The lithium ion battery is expected to have a capacity of 1.25MW/1.25MWh. Shell New Energies has confirmed the project which Utility Week understands is anticipated to launch this summer.

Anesco will provide the design, procurement, installation, commissioning and maintenance of the utility-scale system.

Steve Shine, executive chairman of Anesco, said: “We are delighted to be partnering with Shell New Energies on this exciting new project in the storage sector. It marks another significant milestone for us at Anesco.”

He added: “We have fully complied with Shell’s high standards of quality and safety and that is a massive compliment to the Anesco team.”

The Bacton gas terminal is a complex of six gas terminals within four sites located on the North Sea coast in north Norfolk near Paston and between Bacton and Mundesley.

Anesco manages the funding, development, operation and maintenance of renewable energy and energy efficiency projects.

The company says its portfolio is “on track” to exceed 380MW by the end of 2020. It has constructed more than 100 solar farms, while its operations and maintenance service manages 21,800 assets.

A former National Grid technical strategist joined Anesco in December last year as the company plans to “capitalise on the global appetite for battery storage”.

Mike Ryan was appointed as director of asset management at the Reading-based company and will work closely with the senior team on an “aggressive growth strategy”.

He said: “It’s clear from all the Future Energy Scenarios that there’s going to be an increase in renewable generation. To enable that to happen, there needs to be a corresponding increase in the deployment of energy storage. It’s a common element across all scenarios – the use of storage. So, the question now is how to make that happen.”

Ryan described Anesco as being at the “forefront of the energy storage sector”.

Anesco was the first company in the UK to achieve subsidy-free solar. Energy and clean growth minister Claire Perry officially opened the 10MW Clayhill solar farm near Flitwick in Bedfordshire in September 2017.

Anesco hailed the site, which is co-located with a 6MW battery system as a “landmark development” for the solar industry.

The solar farm was installed over a three-month period after Anesco was granted planning permission for the project by Central Bedfordshire Council in 2015.

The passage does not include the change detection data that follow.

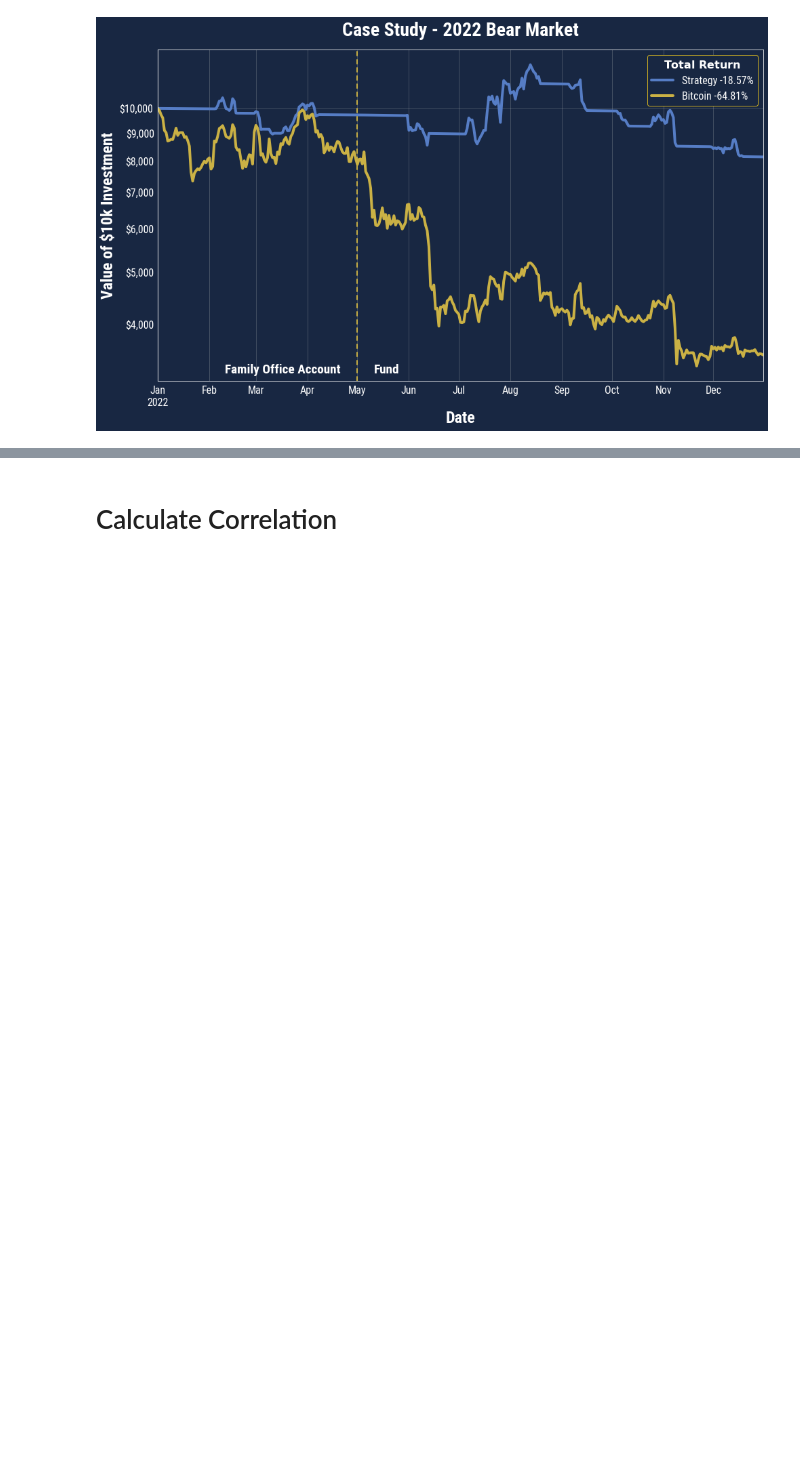
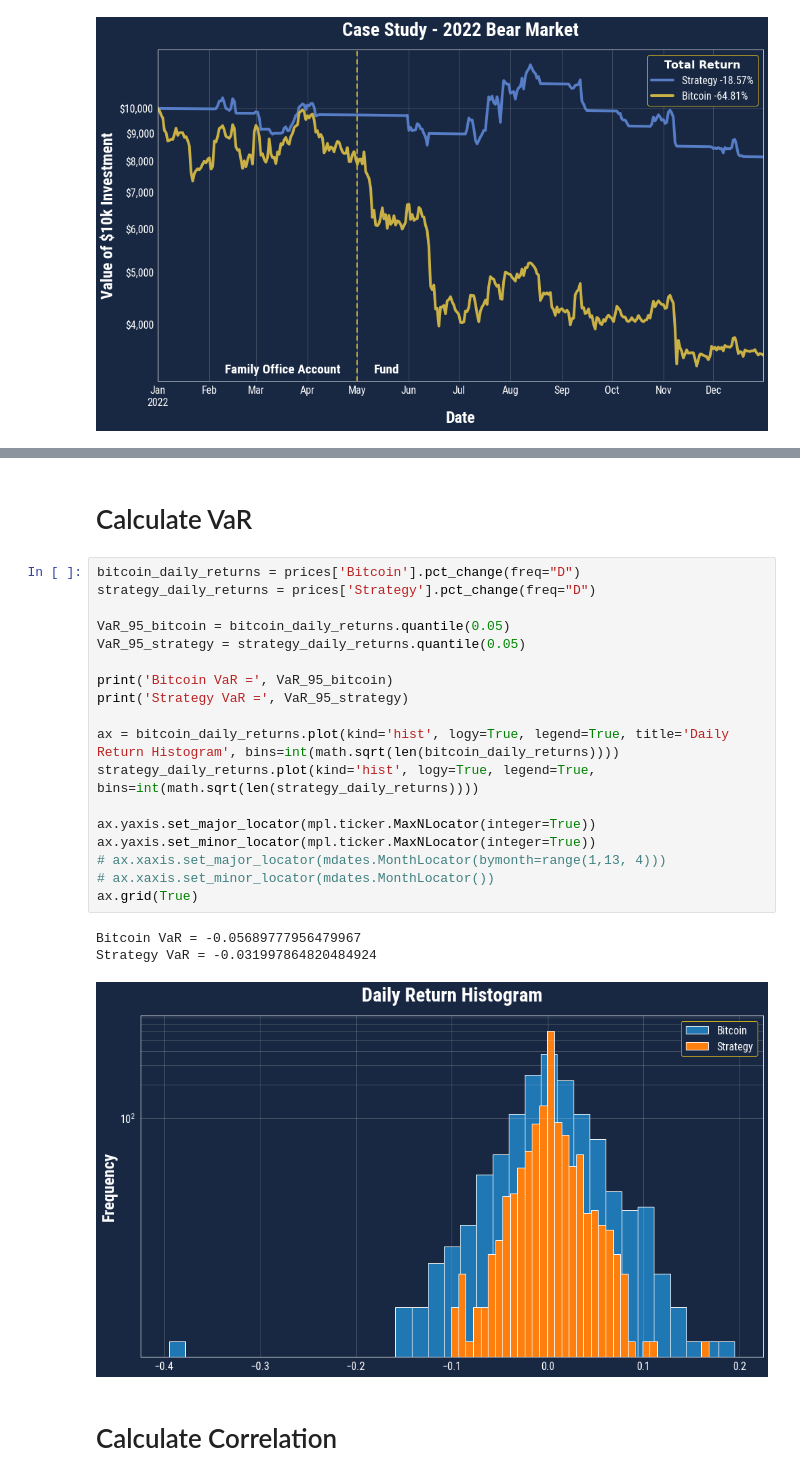
Before and after one commit to joshua-peck/truecode_metrics, a Jupyter notebook: TrueCode Metrics.ipynb, the cells around one changed output, grey strips where cells are left out. Cells and saved outputs as stored; diff of their text form; blank space fills up the shorter version.

```diff
--- a/TrueCode Metrics.ipynb
+++ b/TrueCode Metrics.ipynb
@@ -314,3 +333,27 @@ Name: Strategy, Length: 1199, dtype: float64
+# %% [markdown]
+# Calculate VaR
+# %%
+bitcoin_daily_returns = prices['Bitcoin'].pct_change(freq="D")
+strategy_daily_returns = prices['Strategy'].pct_change(freq="D")
+
+VaR_95_bitcoin = bitcoin_daily_returns.quantile(0.05)
+VaR_95_strategy = strategy_daily_returns.quantile(0.05)
+
+print('Bitcoin VaR =', VaR_95_bitcoin)
+print('Strategy VaR =', VaR_95_strategy)
+
+ax = bitcoin_daily_returns.plot(kind='hist', logy=True, legend=True, title='Daily Return Histogram', bins=int(math.sqrt(len(bitcoin_daily_returns))))
+strategy_daily_returns.plot(kind='hist', logy=True, legend=True, bins=int(math.sqrt(len(strategy_daily_returns))))
+
+ax.yaxis.set_major_locator(mpl.ticker.MaxNLocator(integer=True))
+ax.yaxis.set_minor_locator(mpl.ticker.MaxNLocator(integer=True))
+# ax.xaxis.set_major_locator(mdates.MonthLocator(bymonth=range(1,13, 4)))
+# ax.xaxis.set_minor_locator(mdates.MonthLocator())
+ax.grid(True)
+# %% [output]
+Bitcoin VaR = -0.05689777956479967
+Strategy VaR = -0.031997864820484924
+[figure, added]
 # %% [markdown]
 # Calculate Correlation
 # %%
```
Also changed, not shown: parts of 17 cells of this notebook, 2 other files.
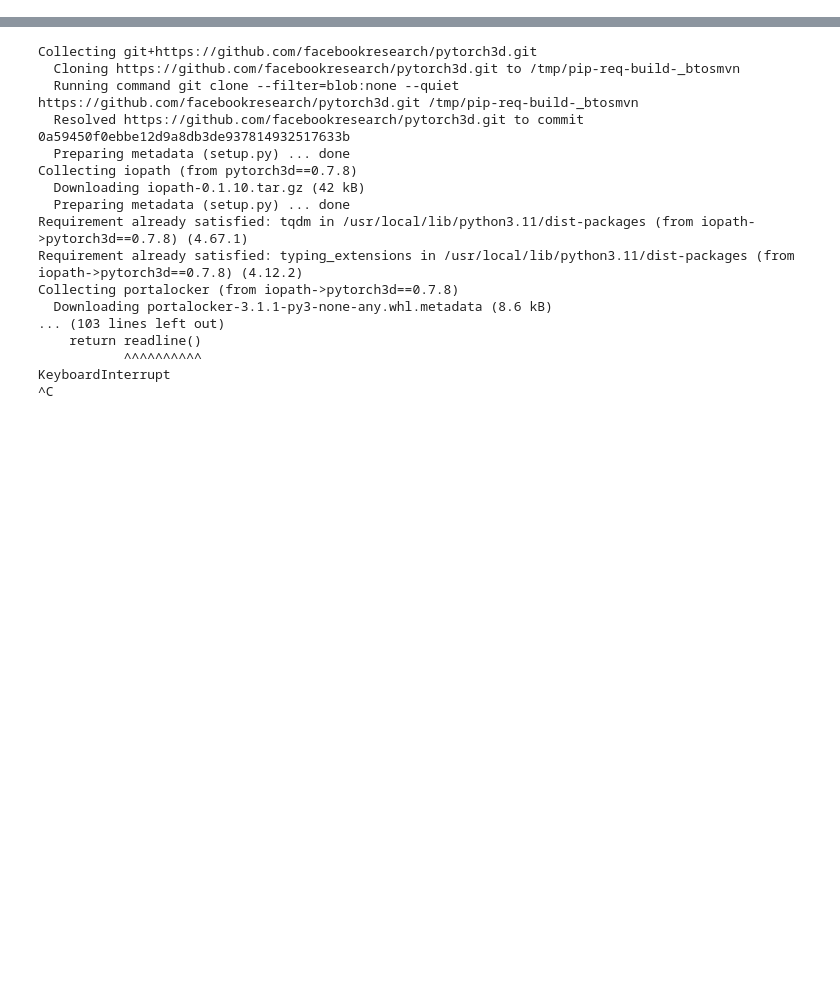
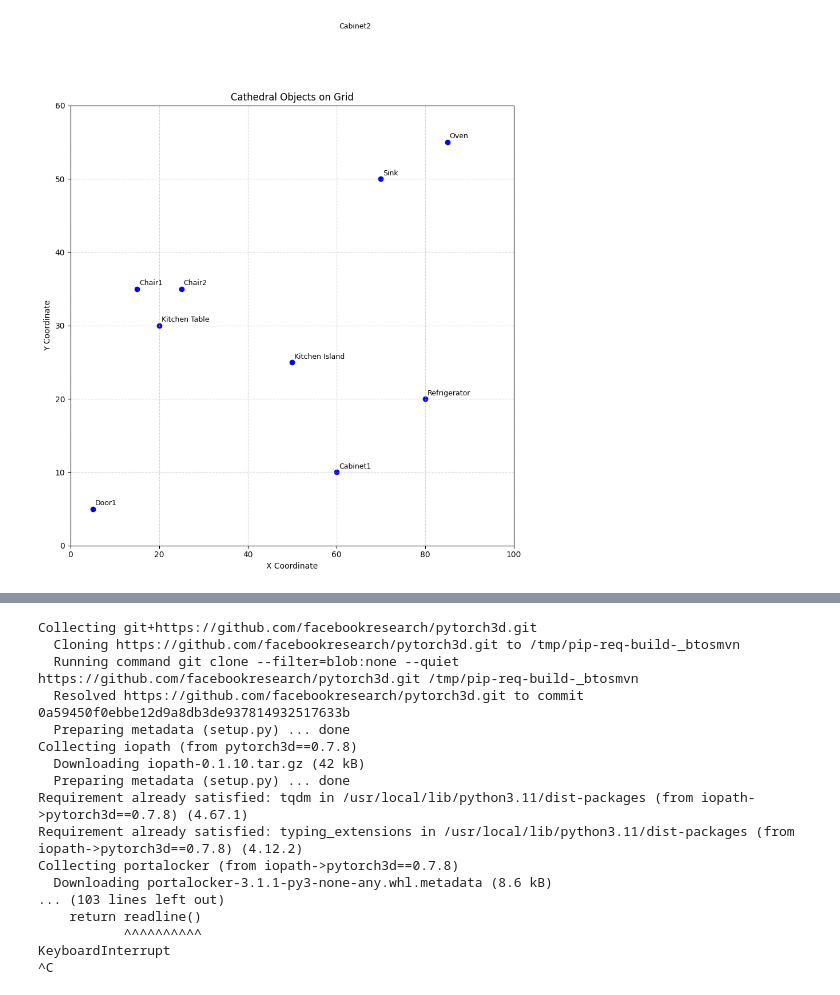
Before and after one commit to hongdyu01/shap-e, a Jupyter notebook: shap_e/examples/sample_text_to_3d.ipynb, the cells around one changed output, grey strips where cells are left out. Drawn from its saved outputs; the diff is of its cells as text; code cells hidden in the pictures; blank space fills up the shorter version.

```diff
--- a/shap_e/examples/sample_text_to_3d.ipynb
+++ b/shap_e/examples/sample_text_to_3d.ipynb
@@ -34,2 +35,97 @@ model = load_model('text300M', device=device)
 diffusion = diffusion_from_config(load_config('diffusion'))
+# %%
+from langchain_core.output_parsers import PydanticOutputParser
+from pydantic import BaseModel, Field
+#from langchain_ollama import OllamaLLM
+from langchain_core.prompts import PromptTemplate
+from typing import List
+from matplotlib import pyplot as plt
+from langchain_openai import ChatOpenAI
+import json
+
+# 모델 정의
+#model = OllamaLLM(model="llama3.2-vision")
+#model = OllamaLLM(model="llama3.2")
+gpt_model = ChatOpenAI(model="gpt-4o",api_key="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")
+
+# pydantic 자료구조 정의
+class SetCoord(BaseModel):
+    name: str = Field(description="name of the object")
+    X_coordinate: float = Field(description="X coordinate of the object within given scale of a grid")
+    Y_coordinate: float = Field(description="Y coordinate of the object within given scale of a grid")
+
+
+class SetCoords(BaseModel):
+    objects: List[SetCoord] = Field(description="List of objects with their names and coordinates")
+
+
+# 출력 파서 정의
+parser = PydanticOutputParser(pydantic_object=SetCoords)
+format_instructions = parser.get_format_instructions()
+
+# 프롬프트를 더욱 구체적으로 개선
+gpt_prompt = PromptTemplate(
+    template=(
+        "You are a interior designer\n"
+        "{format_instructions}\n"
+        "User Query: {query}\nPlease set the furniture evenly spread placed in the given scale of 2D grid."
+        "Doors should be included.\n"
+        "Please respond with multiple instances of common furniture (such as desks and chairs) if they typically occur "
+        "several times in a given place environment. Include various other given place items as well, making sure each "
+        "object has unique coordinates within a given scale of a grid. Provide the response strictly in JSON format."
+    ),
+    input_variables=["query"],
+    partial_variables={"format_instructions": format_instructions},
+)
+
+chain = gpt_prompt | gpt_model
+
+
+
+def safe_model_invoke(query):
+    output = chain.invoke({"query": query})
+
+    try:
+        # 정상적인 JSON 데이터 처리 시도
+        parsed_output = parser.invoke(output)
+        return parsed_output
+
+    except Exception as e:
+        # JSON 파싱 실패 시 처리
+        print(f"모델 응답을 처리하는데 문제가 발생했습니다: {e}")
+        print("모델 원본 응답:", output)
+        return None
+
+
+query_text = ("I have provided you a grid space with scale of 100 * 100 representing a formal inside of kitchen. Please set the objects of the room ")
+
+parsed_output = safe_model_invoke(query_text)
+
+# 정상적으로 데이터를 처리한 경우에만 시각화 진행
+if parsed_output is not None:
+    object_names = [obj.name for obj in parsed_output.objects]
+    x_coords = [obj.X_coordinate for obj in parsed_output.objects]
+    y_coords = [obj.Y_coordinate for obj in parsed_output.objects]
+
+    # 시각화
+    plt.figure(figsize=(10, 10))
+    plt.scatter(x_coords, y_coords, marker='o', color='blue')
+
+    # 각 포인트에 객체 이름 표시
+    for i, name in enumerate(object_names):
+        plt.text(x_coords[i] + 0.5, y_coords[i] + 0.5, name, fontsize=9)
+
+    plt.title("Cathedral Objects on Grid")
+    plt.xlabel("X Coordinate")
+    plt.ylabel("Y Coordinate")
+    plt.grid(True, linestyle="--", alpha=0.5)
+
+    plt.xlim(0, 100)
+    plt.ylim(0, 60)
+
+    plt.show()
+else:
+    print("객체 데이터를 가져오는데 실패하여 시각화를 생략했습니다.")
+# %% [output]
+[figure, added]
 # %%
```
Also changed, not shown: parts of 5 cells of this notebook.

Earlier this week the electricity system operator at National Grid published draft de-rating factors for renewables should they be allowed to participate in the capacity market over the coming years.

The wider capacity market consultation also included expectations for the UK’s battery storage capacity.

The capacity market is currently suspended after an EU court overturned a 2014 decision by the European Commission to approve the mechanism under state aid rules. The government is planning to hold a T-1 auction over the summer and a T-3 auction in 2020 to replace those previously scheduled for early 2019.